Heredity

Arsenic has been linked to epigenetic changes that are heritable changes in gene expression that occur without changes in DNA sequence and include DNA methylation, histone modification, and RNA interference. Toxic levels of arsenic cause significant DNA hypermethylation of tumour suppressor genes p16 and p53, thus increasing risk of carcinogenesis. These epigenetic events have been observed in in vitrostudies with human kidney cells and in vivo tests with rat liver cells and peripheral blood leukocytes in humans.  Inductive coupled plasma mass spectrometry (ICP-MS) is used to detect precise levels of intracellular arsenic and its other bases involved in epigenetic modification of DNA.  Studies investigating arsenic as an epigenetic factor will help in developing precise biomarkers of exposure and susceptibility.

The Chinese brake fern (Pteris vittata) hyperaccumulates arsenic present in the soil into its leaves and has a proposed use in phytoremediation.

Toxicity and precautions


Skull and crossbones.svg

Arsenic and many of its compounds are especially potent poisons. Many water supplies close to mines are contaminated by these poisons. Arsenic disrupts ATP production through several mechanisms. At the level of the citric acid cycle, arsenic inhibits lipoic acid, which is a cofactor for pyruvate dehydrogenase; and by competing with phosphate it uncouples oxidative phosphorylation, thus inhibiting energy-linked reduction of NAD+, mitochondrial respiration and ATP synthesis. Hydrogen peroxide production is also increased, which, it is speculated, has potential to form reactive oxygen species and oxidative stress. These metabolic interferences lead to death from multi-system organ failure, it is presumed from necrotic cell death, not apoptosis. A post mortem reveals brick-red-coloured mucosa, owing to severe haemorrhage. Although arsenic causes toxicity, it can also play a protective role. 

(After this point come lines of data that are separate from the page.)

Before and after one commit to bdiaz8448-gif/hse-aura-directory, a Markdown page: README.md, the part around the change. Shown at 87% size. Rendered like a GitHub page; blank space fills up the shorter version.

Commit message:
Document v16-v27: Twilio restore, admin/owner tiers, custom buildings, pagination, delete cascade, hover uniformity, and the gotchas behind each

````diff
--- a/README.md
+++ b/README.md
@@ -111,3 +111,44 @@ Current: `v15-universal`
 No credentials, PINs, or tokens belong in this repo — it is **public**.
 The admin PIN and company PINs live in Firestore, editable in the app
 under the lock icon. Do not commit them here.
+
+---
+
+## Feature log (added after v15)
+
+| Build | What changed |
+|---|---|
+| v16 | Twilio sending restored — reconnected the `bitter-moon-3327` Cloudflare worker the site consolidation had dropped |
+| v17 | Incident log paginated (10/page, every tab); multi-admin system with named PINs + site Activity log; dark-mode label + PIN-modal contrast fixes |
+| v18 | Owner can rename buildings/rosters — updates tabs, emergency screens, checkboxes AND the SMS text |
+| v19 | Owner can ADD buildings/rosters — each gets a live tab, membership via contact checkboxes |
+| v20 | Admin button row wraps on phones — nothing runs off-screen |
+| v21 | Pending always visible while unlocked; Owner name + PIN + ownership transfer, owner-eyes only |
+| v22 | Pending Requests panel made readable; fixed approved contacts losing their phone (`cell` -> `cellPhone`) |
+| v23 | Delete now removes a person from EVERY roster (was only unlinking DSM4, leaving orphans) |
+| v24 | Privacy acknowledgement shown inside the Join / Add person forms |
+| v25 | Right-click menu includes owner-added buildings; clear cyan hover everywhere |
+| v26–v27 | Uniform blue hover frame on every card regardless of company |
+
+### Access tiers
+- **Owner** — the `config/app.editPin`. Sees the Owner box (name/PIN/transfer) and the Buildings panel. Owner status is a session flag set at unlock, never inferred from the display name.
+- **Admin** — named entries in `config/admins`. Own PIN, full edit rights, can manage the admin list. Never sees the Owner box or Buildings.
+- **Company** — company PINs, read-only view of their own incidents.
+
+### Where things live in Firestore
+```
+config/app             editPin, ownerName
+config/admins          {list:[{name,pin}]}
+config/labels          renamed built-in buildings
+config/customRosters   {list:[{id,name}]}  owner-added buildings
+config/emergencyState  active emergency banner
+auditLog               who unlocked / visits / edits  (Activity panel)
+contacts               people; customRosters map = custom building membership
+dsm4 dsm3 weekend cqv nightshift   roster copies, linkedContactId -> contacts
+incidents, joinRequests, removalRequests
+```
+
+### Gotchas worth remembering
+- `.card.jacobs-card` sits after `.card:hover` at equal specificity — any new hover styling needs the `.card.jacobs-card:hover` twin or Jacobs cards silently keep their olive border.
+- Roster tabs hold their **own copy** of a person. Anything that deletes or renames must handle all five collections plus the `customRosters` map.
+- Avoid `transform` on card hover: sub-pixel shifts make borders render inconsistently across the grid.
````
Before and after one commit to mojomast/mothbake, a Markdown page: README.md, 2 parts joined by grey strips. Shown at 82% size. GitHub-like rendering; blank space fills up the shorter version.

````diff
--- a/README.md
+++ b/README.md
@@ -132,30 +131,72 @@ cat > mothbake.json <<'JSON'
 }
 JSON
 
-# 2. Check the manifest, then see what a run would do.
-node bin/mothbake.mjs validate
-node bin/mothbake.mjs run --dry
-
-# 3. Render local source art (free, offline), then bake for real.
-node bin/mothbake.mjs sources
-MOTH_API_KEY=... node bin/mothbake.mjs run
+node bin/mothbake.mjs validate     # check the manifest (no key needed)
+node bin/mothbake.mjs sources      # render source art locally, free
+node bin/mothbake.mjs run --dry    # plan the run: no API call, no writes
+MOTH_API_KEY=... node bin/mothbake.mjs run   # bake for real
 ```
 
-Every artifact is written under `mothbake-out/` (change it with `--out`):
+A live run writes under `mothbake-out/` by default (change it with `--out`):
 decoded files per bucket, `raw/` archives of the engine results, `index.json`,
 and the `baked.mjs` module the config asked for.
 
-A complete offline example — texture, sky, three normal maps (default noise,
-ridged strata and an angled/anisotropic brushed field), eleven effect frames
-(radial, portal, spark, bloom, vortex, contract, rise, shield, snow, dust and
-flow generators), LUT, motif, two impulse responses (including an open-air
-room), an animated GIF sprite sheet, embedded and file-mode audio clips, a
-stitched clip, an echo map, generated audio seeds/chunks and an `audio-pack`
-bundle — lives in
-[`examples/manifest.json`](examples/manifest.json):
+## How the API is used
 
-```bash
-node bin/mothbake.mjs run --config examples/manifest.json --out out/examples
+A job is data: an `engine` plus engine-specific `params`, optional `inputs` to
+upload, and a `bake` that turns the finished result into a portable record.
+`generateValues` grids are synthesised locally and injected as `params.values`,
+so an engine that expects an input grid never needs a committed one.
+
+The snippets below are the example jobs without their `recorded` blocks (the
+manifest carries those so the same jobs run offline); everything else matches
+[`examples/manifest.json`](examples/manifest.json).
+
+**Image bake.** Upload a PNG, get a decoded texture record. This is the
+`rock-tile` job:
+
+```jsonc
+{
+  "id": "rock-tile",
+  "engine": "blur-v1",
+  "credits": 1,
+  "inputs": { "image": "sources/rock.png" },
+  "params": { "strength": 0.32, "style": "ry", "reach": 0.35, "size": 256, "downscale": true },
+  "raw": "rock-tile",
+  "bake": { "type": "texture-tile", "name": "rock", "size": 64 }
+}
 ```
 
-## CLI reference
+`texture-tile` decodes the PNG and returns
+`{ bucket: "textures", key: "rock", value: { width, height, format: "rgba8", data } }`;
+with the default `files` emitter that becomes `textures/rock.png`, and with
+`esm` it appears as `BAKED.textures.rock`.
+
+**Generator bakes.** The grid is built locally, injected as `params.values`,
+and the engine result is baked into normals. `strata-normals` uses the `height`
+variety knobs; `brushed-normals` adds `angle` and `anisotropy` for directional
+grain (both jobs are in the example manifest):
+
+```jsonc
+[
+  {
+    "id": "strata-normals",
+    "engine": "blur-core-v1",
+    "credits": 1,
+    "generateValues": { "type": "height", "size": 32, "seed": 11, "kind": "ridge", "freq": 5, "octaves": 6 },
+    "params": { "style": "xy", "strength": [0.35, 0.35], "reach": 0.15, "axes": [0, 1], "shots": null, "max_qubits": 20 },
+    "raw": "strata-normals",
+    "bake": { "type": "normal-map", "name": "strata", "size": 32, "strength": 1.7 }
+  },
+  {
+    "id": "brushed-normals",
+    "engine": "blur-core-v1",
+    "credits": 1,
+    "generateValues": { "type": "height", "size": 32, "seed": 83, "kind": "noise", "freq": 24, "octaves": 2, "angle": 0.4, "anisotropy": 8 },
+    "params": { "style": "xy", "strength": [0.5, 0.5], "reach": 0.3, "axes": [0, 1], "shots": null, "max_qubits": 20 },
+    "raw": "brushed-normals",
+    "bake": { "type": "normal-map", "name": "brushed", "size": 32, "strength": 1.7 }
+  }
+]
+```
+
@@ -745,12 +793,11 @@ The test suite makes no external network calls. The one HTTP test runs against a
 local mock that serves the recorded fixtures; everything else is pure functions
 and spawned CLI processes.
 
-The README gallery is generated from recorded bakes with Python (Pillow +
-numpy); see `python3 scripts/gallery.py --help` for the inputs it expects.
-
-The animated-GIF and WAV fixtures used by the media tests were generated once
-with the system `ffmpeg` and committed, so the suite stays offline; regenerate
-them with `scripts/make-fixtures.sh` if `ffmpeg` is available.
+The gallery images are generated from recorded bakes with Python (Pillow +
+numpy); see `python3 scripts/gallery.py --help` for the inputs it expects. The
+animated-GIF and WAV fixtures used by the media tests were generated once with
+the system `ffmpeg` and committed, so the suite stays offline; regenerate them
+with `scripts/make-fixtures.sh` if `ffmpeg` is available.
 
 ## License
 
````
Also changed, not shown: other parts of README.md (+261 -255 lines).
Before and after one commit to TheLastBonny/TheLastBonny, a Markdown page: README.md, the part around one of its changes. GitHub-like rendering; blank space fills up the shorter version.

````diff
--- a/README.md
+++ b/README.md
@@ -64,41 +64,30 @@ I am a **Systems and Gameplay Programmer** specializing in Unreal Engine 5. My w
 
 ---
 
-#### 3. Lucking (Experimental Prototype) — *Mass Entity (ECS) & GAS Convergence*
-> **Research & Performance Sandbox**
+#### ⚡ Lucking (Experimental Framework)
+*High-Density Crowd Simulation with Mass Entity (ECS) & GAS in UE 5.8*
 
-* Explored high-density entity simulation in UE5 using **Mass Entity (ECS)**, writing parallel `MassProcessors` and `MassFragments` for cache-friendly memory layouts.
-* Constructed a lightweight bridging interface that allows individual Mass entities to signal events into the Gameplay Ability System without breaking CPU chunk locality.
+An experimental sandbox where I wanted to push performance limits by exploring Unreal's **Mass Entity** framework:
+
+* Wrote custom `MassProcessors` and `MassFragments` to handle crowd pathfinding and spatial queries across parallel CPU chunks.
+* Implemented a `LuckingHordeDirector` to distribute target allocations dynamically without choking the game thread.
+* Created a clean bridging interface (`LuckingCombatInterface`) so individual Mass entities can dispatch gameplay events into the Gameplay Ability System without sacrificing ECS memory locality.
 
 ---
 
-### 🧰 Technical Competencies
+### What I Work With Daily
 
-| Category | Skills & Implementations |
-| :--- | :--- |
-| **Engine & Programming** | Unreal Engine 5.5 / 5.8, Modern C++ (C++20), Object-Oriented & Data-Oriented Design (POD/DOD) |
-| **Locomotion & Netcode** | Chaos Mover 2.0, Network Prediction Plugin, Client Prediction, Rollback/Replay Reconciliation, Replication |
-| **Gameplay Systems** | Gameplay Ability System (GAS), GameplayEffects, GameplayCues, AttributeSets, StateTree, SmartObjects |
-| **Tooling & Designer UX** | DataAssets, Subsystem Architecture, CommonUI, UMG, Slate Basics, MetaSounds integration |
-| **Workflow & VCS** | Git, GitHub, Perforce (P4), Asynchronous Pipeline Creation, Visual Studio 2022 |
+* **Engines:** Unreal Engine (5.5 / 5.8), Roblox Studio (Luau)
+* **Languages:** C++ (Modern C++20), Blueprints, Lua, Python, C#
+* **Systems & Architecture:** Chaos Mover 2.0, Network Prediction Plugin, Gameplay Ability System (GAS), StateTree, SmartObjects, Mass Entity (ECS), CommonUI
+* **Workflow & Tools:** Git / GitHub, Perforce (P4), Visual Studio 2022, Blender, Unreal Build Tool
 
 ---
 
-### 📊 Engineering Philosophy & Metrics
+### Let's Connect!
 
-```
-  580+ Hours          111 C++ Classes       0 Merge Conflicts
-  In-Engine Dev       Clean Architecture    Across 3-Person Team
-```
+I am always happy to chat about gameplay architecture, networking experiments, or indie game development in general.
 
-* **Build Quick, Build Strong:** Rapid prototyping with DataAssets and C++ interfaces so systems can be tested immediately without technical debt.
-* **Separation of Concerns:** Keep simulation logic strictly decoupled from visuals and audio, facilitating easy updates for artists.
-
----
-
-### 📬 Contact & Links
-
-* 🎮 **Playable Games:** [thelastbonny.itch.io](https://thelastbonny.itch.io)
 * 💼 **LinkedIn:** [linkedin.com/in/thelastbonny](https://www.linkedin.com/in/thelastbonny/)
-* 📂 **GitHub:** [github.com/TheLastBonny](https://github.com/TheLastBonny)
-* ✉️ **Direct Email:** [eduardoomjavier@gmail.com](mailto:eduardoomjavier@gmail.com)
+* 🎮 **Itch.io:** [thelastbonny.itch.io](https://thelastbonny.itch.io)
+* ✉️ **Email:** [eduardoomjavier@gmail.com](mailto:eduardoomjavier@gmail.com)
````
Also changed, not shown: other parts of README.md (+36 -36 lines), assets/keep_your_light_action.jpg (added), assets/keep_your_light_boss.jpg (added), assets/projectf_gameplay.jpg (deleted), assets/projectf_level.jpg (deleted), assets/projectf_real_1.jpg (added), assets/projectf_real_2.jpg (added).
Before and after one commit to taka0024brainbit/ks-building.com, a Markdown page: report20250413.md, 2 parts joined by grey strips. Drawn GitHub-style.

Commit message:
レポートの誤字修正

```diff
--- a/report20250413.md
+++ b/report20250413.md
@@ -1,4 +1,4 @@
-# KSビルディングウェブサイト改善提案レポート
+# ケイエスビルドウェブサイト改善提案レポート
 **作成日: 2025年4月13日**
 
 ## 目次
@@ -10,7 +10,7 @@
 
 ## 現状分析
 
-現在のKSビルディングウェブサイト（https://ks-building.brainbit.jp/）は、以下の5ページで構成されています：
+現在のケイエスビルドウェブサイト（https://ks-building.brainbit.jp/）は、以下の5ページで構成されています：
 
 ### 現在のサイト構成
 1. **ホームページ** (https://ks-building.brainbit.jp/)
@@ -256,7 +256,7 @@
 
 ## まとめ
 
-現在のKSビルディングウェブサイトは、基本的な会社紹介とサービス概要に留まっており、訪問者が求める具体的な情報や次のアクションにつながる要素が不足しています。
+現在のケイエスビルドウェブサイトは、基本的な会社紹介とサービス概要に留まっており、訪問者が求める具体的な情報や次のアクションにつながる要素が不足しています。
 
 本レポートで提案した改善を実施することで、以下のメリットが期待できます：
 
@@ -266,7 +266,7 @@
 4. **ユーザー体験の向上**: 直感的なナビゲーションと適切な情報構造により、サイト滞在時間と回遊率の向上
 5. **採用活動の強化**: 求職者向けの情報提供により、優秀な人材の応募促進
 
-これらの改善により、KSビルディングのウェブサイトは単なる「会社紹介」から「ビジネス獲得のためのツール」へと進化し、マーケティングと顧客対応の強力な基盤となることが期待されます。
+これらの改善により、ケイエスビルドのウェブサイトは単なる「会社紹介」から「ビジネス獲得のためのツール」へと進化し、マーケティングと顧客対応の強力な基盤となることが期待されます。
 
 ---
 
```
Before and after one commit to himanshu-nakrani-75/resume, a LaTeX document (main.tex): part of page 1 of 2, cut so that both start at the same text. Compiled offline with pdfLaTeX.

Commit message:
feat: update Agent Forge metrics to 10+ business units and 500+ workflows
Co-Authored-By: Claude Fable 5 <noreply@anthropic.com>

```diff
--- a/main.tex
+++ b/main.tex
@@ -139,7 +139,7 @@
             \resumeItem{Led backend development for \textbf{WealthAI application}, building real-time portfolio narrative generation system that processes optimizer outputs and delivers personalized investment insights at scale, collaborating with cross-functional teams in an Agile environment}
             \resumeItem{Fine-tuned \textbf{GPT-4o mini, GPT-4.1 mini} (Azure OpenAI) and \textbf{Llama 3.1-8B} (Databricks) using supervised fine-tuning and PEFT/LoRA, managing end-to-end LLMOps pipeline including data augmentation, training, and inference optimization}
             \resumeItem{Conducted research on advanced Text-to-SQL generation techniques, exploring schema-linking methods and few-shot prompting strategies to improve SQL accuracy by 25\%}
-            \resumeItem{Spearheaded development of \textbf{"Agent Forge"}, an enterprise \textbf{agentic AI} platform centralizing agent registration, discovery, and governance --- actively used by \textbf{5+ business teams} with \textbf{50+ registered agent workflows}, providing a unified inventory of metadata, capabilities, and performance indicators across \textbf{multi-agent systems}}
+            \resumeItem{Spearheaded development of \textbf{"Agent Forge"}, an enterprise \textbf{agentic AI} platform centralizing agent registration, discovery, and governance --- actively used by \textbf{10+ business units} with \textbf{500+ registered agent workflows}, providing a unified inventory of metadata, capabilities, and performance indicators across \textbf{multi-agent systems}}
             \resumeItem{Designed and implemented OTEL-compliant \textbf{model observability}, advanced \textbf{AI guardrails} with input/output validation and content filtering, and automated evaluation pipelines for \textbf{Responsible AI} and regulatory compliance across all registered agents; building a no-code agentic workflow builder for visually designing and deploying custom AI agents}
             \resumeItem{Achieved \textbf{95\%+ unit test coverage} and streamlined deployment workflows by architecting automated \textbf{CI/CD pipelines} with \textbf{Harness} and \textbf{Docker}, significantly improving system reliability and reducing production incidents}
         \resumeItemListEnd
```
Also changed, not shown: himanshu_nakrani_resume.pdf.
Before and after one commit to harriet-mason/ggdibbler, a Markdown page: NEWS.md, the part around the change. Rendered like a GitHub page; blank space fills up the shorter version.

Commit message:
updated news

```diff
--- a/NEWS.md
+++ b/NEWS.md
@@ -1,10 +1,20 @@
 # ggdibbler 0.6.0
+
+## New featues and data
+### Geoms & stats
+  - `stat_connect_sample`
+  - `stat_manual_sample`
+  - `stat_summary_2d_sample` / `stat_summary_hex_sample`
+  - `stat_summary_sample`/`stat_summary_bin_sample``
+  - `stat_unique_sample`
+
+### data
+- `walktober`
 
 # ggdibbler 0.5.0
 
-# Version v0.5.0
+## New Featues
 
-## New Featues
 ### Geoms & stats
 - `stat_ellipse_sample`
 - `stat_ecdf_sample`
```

Elemental arsenic and arsenic compounds are classified as "toxic" and "dangerous for the environment" in the European Union under directive 67/548/EEC. The International Agency for Research on Cancer (IARC) recognizes arsenic and arsenic compounds as group 1 carcinogens, and the EU lists arsenic trioxide, arsenic pentoxide and arsenate salts as category 1 carcinogens.

Arsenic is known to cause arsenicosis owing to its manifestation in drinking water, “the most common species being arsenate 42-; as(v) > and arsenite 3aso3 ; as(iii) >”. The ability of arsenic to undergo redox conversion between As(III) and As(V) makes its availability in the environment more abundant. According to Croal, Gralnick, Malasarn and Newman, “ understanding what stimulates As(III) oxidation and/or limits As(V) reduction is relevant for bioremediation of contaminated sites (Croal). The study of chemolithoautotrophic As(III) oxidizers and the heterotrophic As(V) reducers can help the understanding of the oxidation and/or reduction of arsenic. 

Treatment of chronic arsenic poisoning is easily accomplished. British anti-lewisite (dimercaprol) is prescribed in dosages of 5 mg/kg up to 300 mg each 4 hours for the first day. Then administer the same dosage each 6 hours for the second day. Then prescribe this dosage each 8 hours for eight additional days.  However the Agency for Toxic Substances and Disease Registry (ATSDR) states that the long-term effects of arsenic exposure cannot be predicted. Blood, urine, hair, and nails may be tested for arsenic; however, these tests cannot foresee possible health outcomes from the exposure. Excretion occurs in the urine and long-term exposure to arsenic has been linked to bladder and kidney cancer in addition to cancer of the liver, prostate, skin, lungs and nasal cavity.

Occupational exposure and arsenic poisoning may occur in persons working in industries involving the use of inorganic arsenic and its compounds, such as wood preservation, glass production, nonferrous metal alloys, and electronic semiconductor manufacturing. Inorganic arsenic is also found in coke oven emissions associated with the smelter industry. (wikipedia)

Comments

No comments yet. Why don't you post the first comment?

Post a comment

Your name: *

Your email address: *

Comment text: *

The image that appears on your comment is your Gravatar